As a fan of the NBA, I knew the name of Bob Whitsett, and after reading the book, I was amazed at everything he did with the Kansas City Kings, Seattle Supersonics, Portland Trail Blazers, and the Seattle Seahawks. I also enjoyed reading about how he got started in sports administration immediately after finishing graduate school. It started with an internship with the Indiana Pacers in 1978. Just two years prior, is when the ABA merged with the NBA and the Pacers were one of the four teams to merge with the NBA. How cool is that? He started low on the totem pole but did anything and everything asked of him and that he eventually became a GM and President for other teams.

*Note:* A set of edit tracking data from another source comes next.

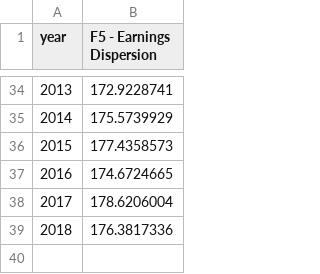
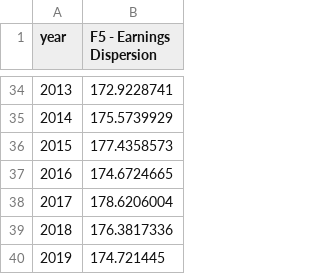
Before and after one commit to owid/chartbook, a CSV file: Finland/top_chart.csv, drawn as a sheet; only a part is shown, gaps mark what is left out.

```diff
--- a/Finland/top_chart.csv
+++ b/Finland/top_chart.csv
@@ -39 +39,2 @@ year,F5 - Earnings Dispersion
 2018,176.3817336
+2019,174.721445
```
Also changed, not shown: Finland/bottom_chart.csv, Norway/bottom_chart.csv, 10 other files.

Kings, he helped as the team moved from Kansas City to Sacramento and also helped with the naming rights to ARCO Arena (one of the first companies to put their names on a sporting facility).
Supersonics, he drafted Shawn Kemp, Gary Payton, Nate McMillian, Dana Barros, and traded for key players like Dale Ellis, Ricky Pierce, and Sam Perkins. He hired George Karl as the head coach. He walked away from a deal for Dennis Rodman in 1993.
Trail Blazers, he helped bring Arvydas Sabonis to the team after several years of playing almost nine years of international basketball and he traded for Rasheed Wallace in 1996. In the 1996 NBA draft, he really wanted to select Kobe Bryant, but he was chosen number 13 by Charlotte – the Trail Blazers had the number 17 pick, and they chose Jermaine O’Neal.
Seahawks, he helped keep the team in Seattle, and assisted with the building of the football stadium.
Those are just a few things he did. When you read the book, you will find a lot more things he did.
For those that want to follow in his footsteps, he provides a brief overview of a GM and negotiating.
Lastly, the Seattle Supersonic team moved to become the Oklahoma City Thunder, and when Seattle gets a new NBA team, you will very likely see Bob’s name and several other former Sonic players involved.